What the task asks: Look below. Copy each line that has "rounded" in it.

Source data:
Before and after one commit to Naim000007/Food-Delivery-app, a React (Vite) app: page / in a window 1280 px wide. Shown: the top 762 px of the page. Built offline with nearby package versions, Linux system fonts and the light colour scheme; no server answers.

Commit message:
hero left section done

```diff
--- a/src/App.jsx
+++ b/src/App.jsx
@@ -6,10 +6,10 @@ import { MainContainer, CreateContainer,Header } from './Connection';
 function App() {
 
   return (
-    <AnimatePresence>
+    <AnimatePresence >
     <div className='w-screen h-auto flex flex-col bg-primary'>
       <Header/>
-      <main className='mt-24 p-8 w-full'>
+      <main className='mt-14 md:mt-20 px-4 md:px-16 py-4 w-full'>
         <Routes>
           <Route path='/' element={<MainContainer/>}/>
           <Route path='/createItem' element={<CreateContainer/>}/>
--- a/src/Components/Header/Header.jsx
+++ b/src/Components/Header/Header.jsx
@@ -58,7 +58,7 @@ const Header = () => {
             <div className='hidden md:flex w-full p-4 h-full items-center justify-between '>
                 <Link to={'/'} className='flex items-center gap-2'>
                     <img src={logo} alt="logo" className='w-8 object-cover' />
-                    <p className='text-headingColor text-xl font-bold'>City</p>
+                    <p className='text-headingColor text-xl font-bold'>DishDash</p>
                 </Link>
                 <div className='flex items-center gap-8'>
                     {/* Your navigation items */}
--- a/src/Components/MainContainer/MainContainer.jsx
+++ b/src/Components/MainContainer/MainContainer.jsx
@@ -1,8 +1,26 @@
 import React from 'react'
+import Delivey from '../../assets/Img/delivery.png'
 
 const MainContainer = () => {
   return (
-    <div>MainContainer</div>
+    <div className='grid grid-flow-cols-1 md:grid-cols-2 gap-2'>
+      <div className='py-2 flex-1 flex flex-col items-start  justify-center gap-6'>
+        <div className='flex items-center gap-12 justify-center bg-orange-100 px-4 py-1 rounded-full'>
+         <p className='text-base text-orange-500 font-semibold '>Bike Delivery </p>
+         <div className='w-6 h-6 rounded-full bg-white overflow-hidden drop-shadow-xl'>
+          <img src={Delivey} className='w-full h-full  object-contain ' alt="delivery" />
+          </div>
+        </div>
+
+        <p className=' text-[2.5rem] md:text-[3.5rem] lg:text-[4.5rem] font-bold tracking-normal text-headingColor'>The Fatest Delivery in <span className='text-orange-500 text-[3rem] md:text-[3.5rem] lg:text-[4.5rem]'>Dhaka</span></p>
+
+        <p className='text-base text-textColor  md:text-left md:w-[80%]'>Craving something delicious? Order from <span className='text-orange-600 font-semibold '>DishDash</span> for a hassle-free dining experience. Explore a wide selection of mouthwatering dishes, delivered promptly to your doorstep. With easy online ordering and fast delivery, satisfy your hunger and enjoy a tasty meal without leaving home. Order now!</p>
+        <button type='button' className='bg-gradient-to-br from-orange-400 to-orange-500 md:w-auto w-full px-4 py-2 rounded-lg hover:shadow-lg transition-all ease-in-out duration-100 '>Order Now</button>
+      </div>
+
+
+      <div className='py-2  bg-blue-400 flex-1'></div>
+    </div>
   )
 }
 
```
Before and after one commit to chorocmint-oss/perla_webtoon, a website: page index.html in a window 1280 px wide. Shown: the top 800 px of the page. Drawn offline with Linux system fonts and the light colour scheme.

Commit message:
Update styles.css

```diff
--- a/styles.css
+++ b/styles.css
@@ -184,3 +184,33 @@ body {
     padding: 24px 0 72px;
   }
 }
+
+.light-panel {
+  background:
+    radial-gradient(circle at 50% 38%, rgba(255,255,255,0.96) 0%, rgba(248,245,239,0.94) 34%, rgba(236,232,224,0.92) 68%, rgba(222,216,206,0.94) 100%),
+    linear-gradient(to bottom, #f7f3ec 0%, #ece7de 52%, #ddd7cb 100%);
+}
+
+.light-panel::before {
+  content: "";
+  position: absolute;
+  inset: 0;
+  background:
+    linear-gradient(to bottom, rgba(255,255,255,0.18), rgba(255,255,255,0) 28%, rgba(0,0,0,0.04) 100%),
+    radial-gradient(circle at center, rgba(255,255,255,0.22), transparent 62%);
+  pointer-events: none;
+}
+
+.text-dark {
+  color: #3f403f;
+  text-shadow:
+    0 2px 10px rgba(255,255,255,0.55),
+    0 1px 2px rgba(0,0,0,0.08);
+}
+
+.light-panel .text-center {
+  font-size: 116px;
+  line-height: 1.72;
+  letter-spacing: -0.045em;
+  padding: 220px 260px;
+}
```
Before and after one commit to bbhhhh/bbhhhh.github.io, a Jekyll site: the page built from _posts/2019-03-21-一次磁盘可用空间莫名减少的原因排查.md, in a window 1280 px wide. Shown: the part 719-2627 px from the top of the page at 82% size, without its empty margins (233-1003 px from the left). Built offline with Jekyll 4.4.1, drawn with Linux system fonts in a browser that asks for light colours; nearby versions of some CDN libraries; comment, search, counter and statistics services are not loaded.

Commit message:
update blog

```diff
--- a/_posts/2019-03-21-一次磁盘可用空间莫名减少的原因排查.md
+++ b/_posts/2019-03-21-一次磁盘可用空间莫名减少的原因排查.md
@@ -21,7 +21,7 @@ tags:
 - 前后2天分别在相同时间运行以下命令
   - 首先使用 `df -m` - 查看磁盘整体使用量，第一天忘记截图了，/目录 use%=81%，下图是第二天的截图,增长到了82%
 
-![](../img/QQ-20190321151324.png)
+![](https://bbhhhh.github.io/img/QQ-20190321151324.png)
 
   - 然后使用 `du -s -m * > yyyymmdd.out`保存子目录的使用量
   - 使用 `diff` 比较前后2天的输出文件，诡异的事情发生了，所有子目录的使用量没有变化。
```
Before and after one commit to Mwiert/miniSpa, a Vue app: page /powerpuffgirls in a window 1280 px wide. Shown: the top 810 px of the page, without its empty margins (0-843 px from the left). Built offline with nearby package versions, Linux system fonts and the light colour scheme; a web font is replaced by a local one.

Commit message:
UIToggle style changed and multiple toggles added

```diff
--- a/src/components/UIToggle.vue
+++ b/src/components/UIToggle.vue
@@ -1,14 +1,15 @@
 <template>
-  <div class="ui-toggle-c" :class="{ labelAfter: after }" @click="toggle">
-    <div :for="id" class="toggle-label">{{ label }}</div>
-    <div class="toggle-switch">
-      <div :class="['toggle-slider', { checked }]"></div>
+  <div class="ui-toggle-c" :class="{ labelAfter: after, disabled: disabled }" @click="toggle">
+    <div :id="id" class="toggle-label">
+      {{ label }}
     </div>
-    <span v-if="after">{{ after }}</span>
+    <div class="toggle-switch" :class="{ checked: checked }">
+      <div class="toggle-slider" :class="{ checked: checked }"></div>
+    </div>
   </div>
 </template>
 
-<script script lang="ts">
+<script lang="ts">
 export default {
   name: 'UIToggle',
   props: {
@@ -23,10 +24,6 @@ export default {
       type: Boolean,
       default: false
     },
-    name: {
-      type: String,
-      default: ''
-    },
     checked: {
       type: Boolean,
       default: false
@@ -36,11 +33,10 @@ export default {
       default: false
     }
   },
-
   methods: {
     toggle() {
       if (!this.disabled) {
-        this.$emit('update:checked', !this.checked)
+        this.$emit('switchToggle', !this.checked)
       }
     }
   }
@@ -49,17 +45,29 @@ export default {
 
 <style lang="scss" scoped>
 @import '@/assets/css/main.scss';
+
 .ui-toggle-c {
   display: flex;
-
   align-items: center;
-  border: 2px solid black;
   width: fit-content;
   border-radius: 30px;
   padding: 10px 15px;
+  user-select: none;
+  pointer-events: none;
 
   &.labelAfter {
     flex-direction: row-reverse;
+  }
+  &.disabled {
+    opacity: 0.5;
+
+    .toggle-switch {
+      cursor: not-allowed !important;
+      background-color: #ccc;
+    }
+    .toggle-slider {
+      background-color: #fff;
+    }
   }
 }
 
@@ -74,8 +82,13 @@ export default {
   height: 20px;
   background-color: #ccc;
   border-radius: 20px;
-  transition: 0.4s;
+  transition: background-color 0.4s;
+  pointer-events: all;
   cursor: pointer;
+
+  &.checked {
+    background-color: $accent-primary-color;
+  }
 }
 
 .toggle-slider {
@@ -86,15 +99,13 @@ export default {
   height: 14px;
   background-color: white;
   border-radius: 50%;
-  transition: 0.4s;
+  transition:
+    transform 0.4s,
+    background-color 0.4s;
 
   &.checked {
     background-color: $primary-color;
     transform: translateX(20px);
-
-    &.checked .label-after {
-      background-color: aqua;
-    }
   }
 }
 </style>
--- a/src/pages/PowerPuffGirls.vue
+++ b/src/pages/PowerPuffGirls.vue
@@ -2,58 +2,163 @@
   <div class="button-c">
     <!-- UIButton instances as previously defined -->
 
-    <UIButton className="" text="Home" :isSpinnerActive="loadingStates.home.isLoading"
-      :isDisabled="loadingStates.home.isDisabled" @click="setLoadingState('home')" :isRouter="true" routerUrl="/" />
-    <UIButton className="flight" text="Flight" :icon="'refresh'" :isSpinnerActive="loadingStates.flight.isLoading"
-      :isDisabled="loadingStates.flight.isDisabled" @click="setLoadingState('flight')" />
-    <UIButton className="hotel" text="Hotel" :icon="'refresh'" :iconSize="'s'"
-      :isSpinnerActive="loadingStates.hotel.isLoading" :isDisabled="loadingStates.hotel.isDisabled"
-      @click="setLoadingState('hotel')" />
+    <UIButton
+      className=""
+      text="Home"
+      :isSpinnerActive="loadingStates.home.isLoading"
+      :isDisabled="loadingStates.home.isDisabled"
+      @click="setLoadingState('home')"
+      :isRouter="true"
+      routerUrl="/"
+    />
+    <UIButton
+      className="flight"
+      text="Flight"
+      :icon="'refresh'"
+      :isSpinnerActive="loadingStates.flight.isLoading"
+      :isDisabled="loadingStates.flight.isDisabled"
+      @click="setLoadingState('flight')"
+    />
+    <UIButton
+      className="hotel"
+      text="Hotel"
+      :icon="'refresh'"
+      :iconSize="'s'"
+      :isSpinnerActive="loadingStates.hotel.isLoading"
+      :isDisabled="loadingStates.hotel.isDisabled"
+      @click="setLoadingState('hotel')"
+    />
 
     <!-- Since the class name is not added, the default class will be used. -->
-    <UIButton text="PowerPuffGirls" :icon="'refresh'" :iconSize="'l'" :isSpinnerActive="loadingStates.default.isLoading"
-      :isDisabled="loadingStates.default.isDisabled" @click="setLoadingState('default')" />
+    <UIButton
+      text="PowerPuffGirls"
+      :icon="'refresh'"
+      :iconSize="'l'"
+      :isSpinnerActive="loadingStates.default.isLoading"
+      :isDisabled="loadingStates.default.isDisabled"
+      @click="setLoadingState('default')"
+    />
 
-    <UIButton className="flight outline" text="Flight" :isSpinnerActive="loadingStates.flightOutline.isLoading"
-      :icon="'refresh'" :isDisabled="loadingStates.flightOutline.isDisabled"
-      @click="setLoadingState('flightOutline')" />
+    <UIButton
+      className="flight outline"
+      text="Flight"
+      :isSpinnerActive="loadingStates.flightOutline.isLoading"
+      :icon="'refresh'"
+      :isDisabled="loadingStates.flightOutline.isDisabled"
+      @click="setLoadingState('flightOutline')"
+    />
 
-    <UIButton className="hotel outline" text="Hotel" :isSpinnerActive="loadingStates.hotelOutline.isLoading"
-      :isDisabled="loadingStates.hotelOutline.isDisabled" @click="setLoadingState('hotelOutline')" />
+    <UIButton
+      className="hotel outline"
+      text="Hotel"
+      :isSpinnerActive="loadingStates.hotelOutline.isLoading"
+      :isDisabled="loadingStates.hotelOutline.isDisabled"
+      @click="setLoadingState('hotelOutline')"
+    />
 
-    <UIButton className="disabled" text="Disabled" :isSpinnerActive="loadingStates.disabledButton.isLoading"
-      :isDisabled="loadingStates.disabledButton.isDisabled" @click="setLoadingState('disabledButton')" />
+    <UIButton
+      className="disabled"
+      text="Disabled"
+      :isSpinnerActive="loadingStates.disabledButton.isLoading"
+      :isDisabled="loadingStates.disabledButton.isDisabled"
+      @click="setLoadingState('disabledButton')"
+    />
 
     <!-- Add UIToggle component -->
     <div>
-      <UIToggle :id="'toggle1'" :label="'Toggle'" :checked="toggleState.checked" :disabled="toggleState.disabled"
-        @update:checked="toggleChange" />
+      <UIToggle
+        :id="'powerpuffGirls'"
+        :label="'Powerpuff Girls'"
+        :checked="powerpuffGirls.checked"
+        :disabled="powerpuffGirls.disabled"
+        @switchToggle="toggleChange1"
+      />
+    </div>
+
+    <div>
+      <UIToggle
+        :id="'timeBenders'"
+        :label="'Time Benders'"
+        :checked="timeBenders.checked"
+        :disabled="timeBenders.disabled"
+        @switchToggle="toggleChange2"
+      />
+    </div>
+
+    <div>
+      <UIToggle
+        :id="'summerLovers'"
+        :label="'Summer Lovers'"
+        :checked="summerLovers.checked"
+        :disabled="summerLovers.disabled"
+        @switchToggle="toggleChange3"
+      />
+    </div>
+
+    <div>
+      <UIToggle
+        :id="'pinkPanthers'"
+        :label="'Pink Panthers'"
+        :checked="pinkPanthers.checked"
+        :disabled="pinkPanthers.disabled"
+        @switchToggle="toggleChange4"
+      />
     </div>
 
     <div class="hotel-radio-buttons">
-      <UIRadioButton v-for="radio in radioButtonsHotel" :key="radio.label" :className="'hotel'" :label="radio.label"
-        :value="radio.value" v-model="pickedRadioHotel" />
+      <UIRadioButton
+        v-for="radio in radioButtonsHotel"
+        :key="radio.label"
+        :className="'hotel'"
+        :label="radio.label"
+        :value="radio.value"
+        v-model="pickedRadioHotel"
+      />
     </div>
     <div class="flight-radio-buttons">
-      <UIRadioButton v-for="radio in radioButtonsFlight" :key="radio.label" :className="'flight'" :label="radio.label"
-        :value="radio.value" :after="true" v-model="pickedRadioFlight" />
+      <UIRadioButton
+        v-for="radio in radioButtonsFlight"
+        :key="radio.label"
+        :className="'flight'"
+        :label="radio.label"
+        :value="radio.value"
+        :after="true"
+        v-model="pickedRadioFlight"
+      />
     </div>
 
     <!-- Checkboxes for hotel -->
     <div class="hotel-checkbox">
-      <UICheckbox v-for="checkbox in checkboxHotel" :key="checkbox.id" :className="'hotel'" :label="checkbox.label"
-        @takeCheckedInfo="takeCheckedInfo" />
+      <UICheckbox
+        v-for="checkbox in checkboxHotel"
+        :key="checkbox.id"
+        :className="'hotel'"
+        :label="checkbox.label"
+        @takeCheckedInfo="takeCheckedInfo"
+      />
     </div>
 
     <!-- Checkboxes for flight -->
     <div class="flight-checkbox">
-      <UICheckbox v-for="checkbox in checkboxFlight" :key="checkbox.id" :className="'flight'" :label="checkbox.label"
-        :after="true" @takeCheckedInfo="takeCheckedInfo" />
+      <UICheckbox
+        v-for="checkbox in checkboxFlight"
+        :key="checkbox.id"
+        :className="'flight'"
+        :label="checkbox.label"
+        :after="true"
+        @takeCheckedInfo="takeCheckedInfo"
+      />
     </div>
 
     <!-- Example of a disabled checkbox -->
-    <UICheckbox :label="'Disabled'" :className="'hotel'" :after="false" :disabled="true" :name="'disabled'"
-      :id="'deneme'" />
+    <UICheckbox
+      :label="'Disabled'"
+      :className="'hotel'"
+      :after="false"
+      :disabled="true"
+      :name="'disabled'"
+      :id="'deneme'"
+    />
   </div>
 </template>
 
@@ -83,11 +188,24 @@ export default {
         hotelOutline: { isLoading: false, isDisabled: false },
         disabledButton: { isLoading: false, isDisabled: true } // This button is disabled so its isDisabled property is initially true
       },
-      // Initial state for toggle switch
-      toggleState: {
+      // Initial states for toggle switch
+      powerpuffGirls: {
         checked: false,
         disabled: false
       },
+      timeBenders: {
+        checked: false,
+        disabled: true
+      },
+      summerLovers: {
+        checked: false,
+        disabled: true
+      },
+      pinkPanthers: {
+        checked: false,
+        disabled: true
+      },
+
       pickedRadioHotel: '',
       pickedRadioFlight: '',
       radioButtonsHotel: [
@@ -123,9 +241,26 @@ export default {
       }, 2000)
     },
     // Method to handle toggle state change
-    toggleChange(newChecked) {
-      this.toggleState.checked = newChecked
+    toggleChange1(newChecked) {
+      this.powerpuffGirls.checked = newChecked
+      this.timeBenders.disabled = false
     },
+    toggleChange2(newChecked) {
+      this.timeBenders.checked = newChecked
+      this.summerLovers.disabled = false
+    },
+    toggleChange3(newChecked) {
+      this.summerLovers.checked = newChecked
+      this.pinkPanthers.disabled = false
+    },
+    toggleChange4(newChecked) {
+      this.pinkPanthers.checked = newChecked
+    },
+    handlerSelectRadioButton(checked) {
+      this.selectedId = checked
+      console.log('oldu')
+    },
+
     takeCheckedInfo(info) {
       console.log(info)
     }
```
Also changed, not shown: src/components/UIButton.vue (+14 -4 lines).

Finished task:
+        <div className='flex items-center gap-12 justify-center bg-orange-100 px-4 py-1 rounded-full'>
+         <div className='w-6 h-6 rounded-full bg-white overflow-hidden drop-shadow-xl'>
+        <button type='button' className='bg-gradient-to-br from-orange-400 to-orange-500 md:w-auto w-full px-4 py-2 rounded-lg hover:shadow-lg transition-all ease-in-out duration-100 '>Order Now</button>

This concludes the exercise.